Given data ▸
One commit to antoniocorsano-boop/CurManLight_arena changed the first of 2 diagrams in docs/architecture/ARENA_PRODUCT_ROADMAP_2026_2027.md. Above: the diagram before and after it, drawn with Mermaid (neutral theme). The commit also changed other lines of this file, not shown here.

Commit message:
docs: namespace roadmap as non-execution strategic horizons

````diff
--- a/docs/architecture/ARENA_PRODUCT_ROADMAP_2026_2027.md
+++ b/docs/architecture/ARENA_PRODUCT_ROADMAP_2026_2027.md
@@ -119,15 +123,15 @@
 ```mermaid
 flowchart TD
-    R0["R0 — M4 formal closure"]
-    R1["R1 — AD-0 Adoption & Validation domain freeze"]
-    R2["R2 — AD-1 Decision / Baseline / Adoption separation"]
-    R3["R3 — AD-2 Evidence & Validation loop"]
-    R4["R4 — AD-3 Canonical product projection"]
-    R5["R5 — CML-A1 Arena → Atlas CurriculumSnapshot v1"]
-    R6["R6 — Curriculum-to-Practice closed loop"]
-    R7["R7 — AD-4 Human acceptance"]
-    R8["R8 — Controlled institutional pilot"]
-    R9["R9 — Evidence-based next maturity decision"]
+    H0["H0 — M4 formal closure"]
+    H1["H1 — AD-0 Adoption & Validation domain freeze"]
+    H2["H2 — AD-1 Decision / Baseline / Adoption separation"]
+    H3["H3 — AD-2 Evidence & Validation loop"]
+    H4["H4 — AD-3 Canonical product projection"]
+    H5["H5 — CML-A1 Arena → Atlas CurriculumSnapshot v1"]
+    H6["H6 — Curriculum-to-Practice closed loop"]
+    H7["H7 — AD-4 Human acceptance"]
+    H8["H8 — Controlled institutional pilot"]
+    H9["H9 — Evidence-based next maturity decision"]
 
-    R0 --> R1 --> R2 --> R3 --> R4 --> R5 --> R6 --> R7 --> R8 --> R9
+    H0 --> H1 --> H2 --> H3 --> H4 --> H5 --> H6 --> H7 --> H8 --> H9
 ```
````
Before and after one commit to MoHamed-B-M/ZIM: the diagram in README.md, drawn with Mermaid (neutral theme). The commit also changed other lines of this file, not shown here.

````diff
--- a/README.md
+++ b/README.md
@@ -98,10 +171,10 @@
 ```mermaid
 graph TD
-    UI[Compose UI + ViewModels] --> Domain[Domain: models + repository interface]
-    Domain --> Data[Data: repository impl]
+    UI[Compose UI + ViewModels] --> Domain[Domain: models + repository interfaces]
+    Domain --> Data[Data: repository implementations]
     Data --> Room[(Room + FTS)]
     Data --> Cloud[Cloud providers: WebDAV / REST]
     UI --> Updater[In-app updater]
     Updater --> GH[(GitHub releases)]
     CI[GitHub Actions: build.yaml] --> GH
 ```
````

Task to complete ▸ Would you return, unchanged, the lines from the one containing "UI --> Updater[In-app updater]" through the end of the entries?

Exercise solution ▸
     UI --> Updater[In-app updater]
     Updater --> GH[(GitHub releases)]
     CI[GitHub Actions: build.yaml] --> GH
 ```
````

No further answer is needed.